While some dentists loathe Halloween candy for its potential harm to teeth, a dental office in Apple Valley plans to use the sugary treats to put smile on the faces of American military members.
Father-and-son doctors Gregory and Vincent Olafsen said they and their staff at Elite Dental are participating in an annual and popular Halloween candy buy-back program.
Candy collected by the Elite Dental crew will go to the nonprofit Operation Gratitude, which sends care packages to U.S. service members deployed state-side and around the world, according to Rachelle Olafson, Gregory Olafsen’s wife.
“We know there are families out there with piles of candy that probably won’t be eaten,” Rachelle Olafsen told the Daily Press. “We’re giving visitors $1 for every pound of candy they donate to us.”
Kids who bring in Halloween candy will also be entered into a drawing for prizes, according to Rachelle Olafsen, who encouraged families to write letters or draw pictures for the troops, which will be shipped to them with the candy.
“All of our donated candy is usually shipped overseas, but this year all of our chocolate candy will be donated to local veterans homes, like the one in Barstow,” she said.
Gregory Olafsen said he’s pleased that Elite Dental can give back to the troops and the community through Operation Gratitude.
“I don’t know if the troops need the candy, but I’m use it’ll put a smile on their faces and make their lives a little bit better,” he said.
Grabbing two handfuls of candy, Vincent Olafsen, 24, said he has wanted to work alongside his father since he was 7.
“Being a dentist in the office is kind of a dream come true,” said Vincent Olafsen, who graduated from dental school in 2020. “It’s been an inspiring journey, and I’m glad to be where I am now.”
An admitted “candy junkie” who has a fondness for NERDS, Rachelle Olafsen said trick-or-treaters up to age 18 can donate candy at Elite Dental in Apple Valley from 11:30 a.m. to 2 p.m. every Wednesday and 7 a.m to noon every Friday.
“During our first year in 2013, we received about seven pounds of candy,” Rachelle Olafsen said. “But after word got out, we brought in about 80 pounds of candy the following year.”
Last year, however, during the COVID-19 pandemic, Elite Dental’s tradition took a hit, she said.
“It was an intense time for everyone but we managed to stay open,” Rachelle Olafsen said. “While some patients were quarantined and didn’t come in, we served a lot of patients whose doctors had shut their offices.”
Despite the additions, regular appointments decreased, which forced the Olafsens to let go of much of their office staff, Rachelle Olafsen said.
“We’re back on our feet, and we’ve kind of gotten back to a bit of normalcy,” she said. “Collecting candy is part of us returning to normal.”
Stacey Bronson, 33, told the Daily Press that her family plans to donate much of the candy her children received over the last week from several trunk-or-treats and Halloween parties.
“For my kids, the fun was in dressing up and attending the Halloween festivals and parties,” said Bronson, who lives in Victorville. “They told me they’ll eat some of their favorite candy but will gladly donate the rest.”
In 2020, Operation Gratitude delivered more than 93,000 pounds of candy to military members and first responders while raising $17,800, the nonprofit reported.
The nonprofit also distributes packages filled with snacks, entertainment items and personal letters to children of deployed service members, veterans, first responders, “wounded warriors” and their caregivers.
Since 2003, the organization has sent out just over 3.3 million care packages.
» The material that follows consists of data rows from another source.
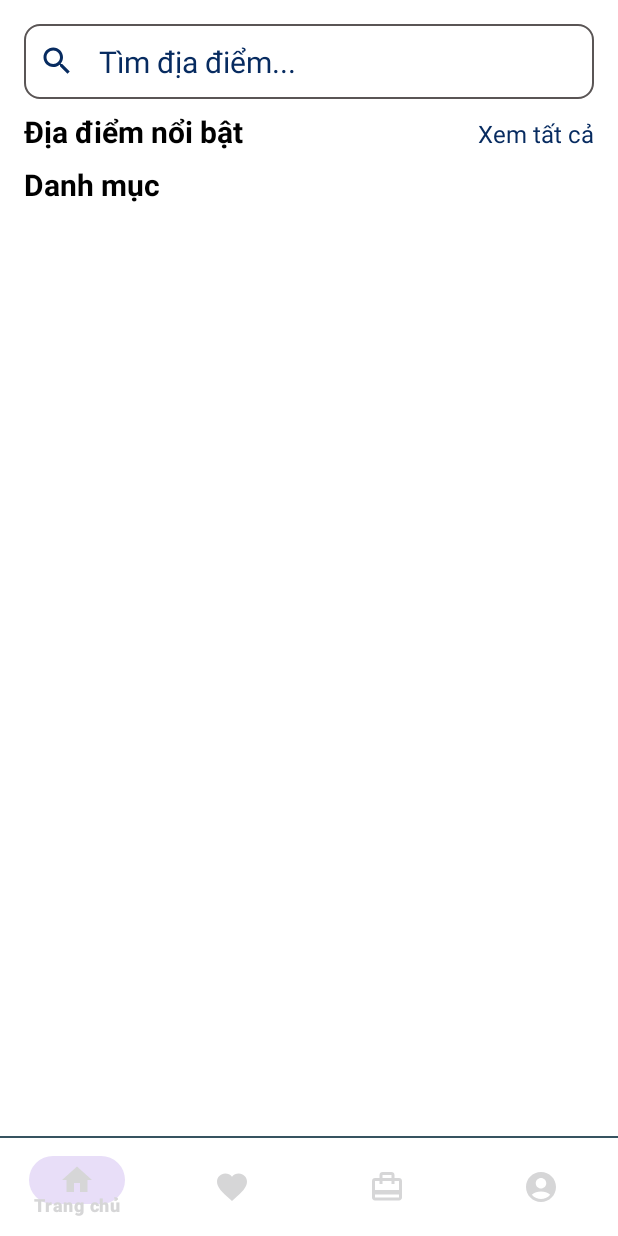
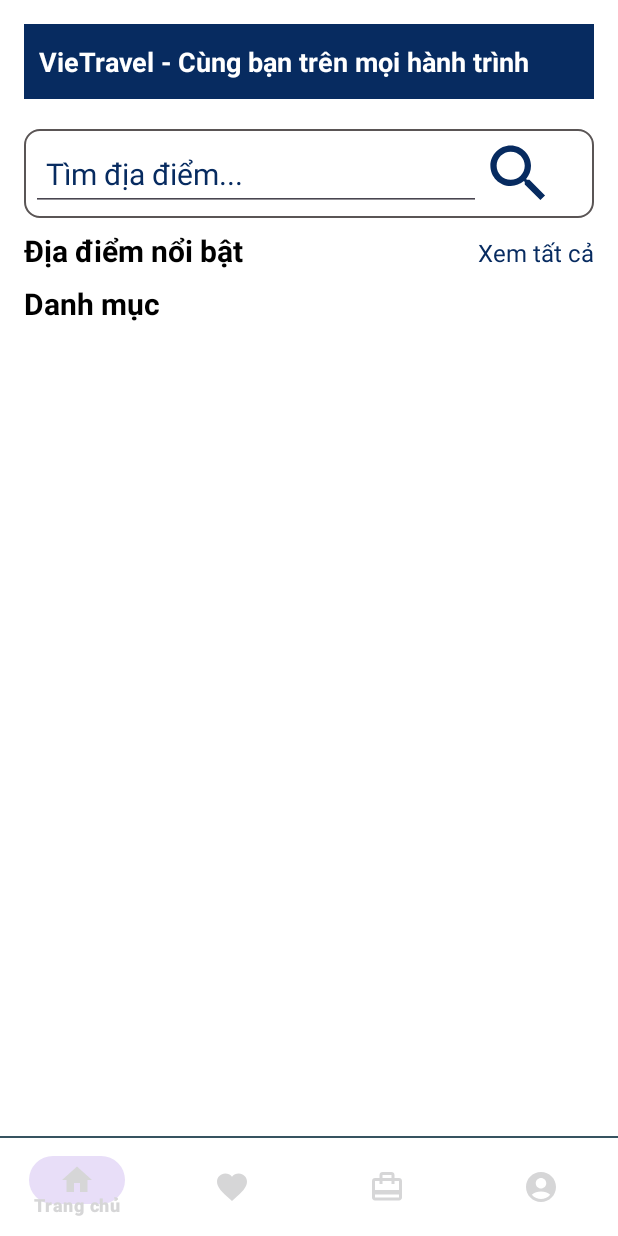
Before and after one commit to NguyenDink/VieTravel, an Android app: the screen it shows after launch once a user with an empty profile is signed in (Home), on a phone screen of 412 x 824 dp. Run offline under Robolectric (Android 15) with nearby library versions, the phone set to English and light mode, and no system bars; our stand-ins replace Firebase (no records; nobody signed in at launch, a user with empty details on screens opened directly).

Commit message:
Search + CategoryLocation

```diff
--- a/app/src/main/AndroidManifest.xml
+++ b/app/src/main/AndroidManifest.xml
@@ -16,6 +16,9 @@
         android:supportsRtl="true"
         android:theme="@style/Theme.ProjectTravel"
         tools:targetApi="31">
+        <activity
+            android:name=".activity.LocationSearch"
+            android:exported="false" />
         <activity
             android:name=".activity.DetailHotel"
             android:exported="false" />
--- a/app/src/main/java/com/example/projecttravel/activity/Home.java
+++ b/app/src/main/java/com/example/projecttravel/activity/Home.java
@@ -54,9 +54,9 @@ public class Home extends AppCompatActivity {
 //                } else if (id==R.id.bottom_schedule) {
 //                    mViewPager2.setCurrentItem(2);
                 } else if (id==R.id.bottom_booking) {
+                    mViewPager2.setCurrentItem(2);
+                } else if (id==R.id.bottom_account) {
                     mViewPager2.setCurrentItem(3);
-                } else if (id==R.id.bottom_account) {
-                    mViewPager2.setCurrentItem(4);
                 }
                 return true;
             }
--- a/app/src/main/java/com/example/projecttravel/fragment/HomeFragment.java
+++ b/app/src/main/java/com/example/projecttravel/fragment/HomeFragment.java
@@ -6,6 +6,9 @@ import android.os.Bundle;
 import android.view.LayoutInflater;
 import android.view.View;
 import android.view.ViewGroup;
+import android.widget.Button;
+import android.widget.EditText;
+import android.widget.ImageView;
 import android.widget.TextView;
 import android.widget.Toast;
 
@@ -17,6 +20,7 @@ import androidx.recyclerview.widget.RecyclerView;
 
 import com.example.projecttravel.R;
 import com.example.projecttravel.activity.ListAllLocation;
+import com.example.projecttravel.activity.LocationSearch;
 import com.example.projecttravel.adapter.LocationAdapter;
 import com.example.projecttravel.adapter.LocationTypeAdapter;
 import com.example.projecttravel.model.Location;
@@ -33,6 +37,8 @@ import java.util.List;
 public class HomeFragment extends Fragment {
     private View mView;
     private TextView txtTatCaDD;
+    private EditText edtFindLocation;
+    private ImageView btnSearch;
     private RecyclerView rViewLocation, rViewLocationType;
     private LocationAdapter locationAdapter;
     private LocationTypeAdapter locationTypeAdapter;
@@ -58,10 +64,24 @@ public class HomeFragment extends Fragment {
                 startActivity(intent);
             }
         });
+
+        btnSearch.setOnClickListener(new View.OnClickListener() {
+            @Override
+            public void onClick(View v) {
+                String text = edtFindLocation.getText().toString().trim();
+                Intent intent = new Intent(getContext(), LocationSearch.class);
+                intent.putExtra("object", text);
+                Toast.makeText(getActivity(), "Kết quả tìm kiếm cho: " + text, Toast.LENGTH_SHORT).show();
+                startActivity(intent);
+            }
+        });
     }
 
     public void initUI() {
         txtTatCaDD = mView.findViewById(R.id.xemTatCaDD);
+        btnSearch = mView.findViewById(R.id.btnSearch);
+        edtFindLocation = mView.findViewById(R.id.edtFindLocation);
+
 
         rViewLocation = mView.findViewById(R.id.rView_location);
         rViewLocationType = mView.findViewById(R.id.rView_LocationType);
--- a/app/src/main/res/layout/fragment_home.xml
+++ b/app/src/main/res/layout/fragment_home.xml
@@ -1,17 +1,33 @@
 <?xml version="1.0" encoding="utf-8"?>
 <LinearLayout xmlns:android="http://schemas.android.com/apk/res/android"
+    xmlns:app="http://schemas.android.com/apk/res-auto"
     android:layout_width="match_parent"
     android:layout_height="match_parent"
     android:orientation="vertical"
     android:background="@color/white"
     android:padding="16dp">
 
+    <TextView
+        android:layout_width="match_parent"
+        android:gravity="center_vertical"
+        android:paddingStart="10dp"
+        android:layout_height="50dp"
+        android:layout_marginBottom="20dp"
+        android:background="@color/xanh_nhat_background"
+        android:text="VieTravel - Cùng bạn trên mọi hành trình"
+        android:textColor="@color/white"
+        android:textSize="18sp"
+        android:textStyle="bold" />
+
+    <LinearLayout
+        android:layout_width="match_parent"
+        android:layout_height="wrap_content"
+        android:background="@drawable/search_background">
+
         <EditText
-        android:id="@+id/editTextText"
-        android:layout_width="match_parent"
+            android:id="@+id/edtFindLocation"
+            android:layout_width="300dp"
             android:layout_height="50dp"
-        android:background="@drawable/search_background"
-        android:drawableStart="@drawable/ic_search"
             android:drawablePadding="16dp"
             android:hint="Tìm địa điểm..."
             android:inputType="text"
@@ -20,6 +36,12 @@
             android:textColorHint="@color/xanh_nhat_background"
             android:textSize="20sp" />
 
+        <ImageView
+            android:id="@+id/btnSearch"
+            android:layout_width="50dp"
+            android:layout_height="match_parent"
+            app:srcCompat="@drawable/ic_search" />
+    </LinearLayout>
 
     <LinearLayout
         android:layout_width="match_parent"
```
Also changed, not shown: app/src/main/java/com/example/projecttravel/activity/ListAllLocation.java (+18 -2 lines), app/src/main/java/com/example/projecttravel/activity/LocationSearch.java (added, +89 -0 lines), app/src/main/java/com/example/projecttravel/adapter/LocationTypeAdapter.java (+14 -0 lines), app/src/main/java/com/example/projecttravel/dao/LocationDB.java (+38 -0 lines), app/src/main/res/layout/activity_location_search.xml (added, +73 -0 lines). Lines whose indentation alone changed are shown as unchanged.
For more information on Operation Gratitude, visit www.OperationGratitude.com.
Elite Dental is located at 12291 Apple Valley Road in the Stater Bros. shopping center.
Daily Press reporter Rene Ray De La Cruz may be reached at 760-951-6227 or [email protected] Follow him on Twitter @DP_ReneDeLaCruz.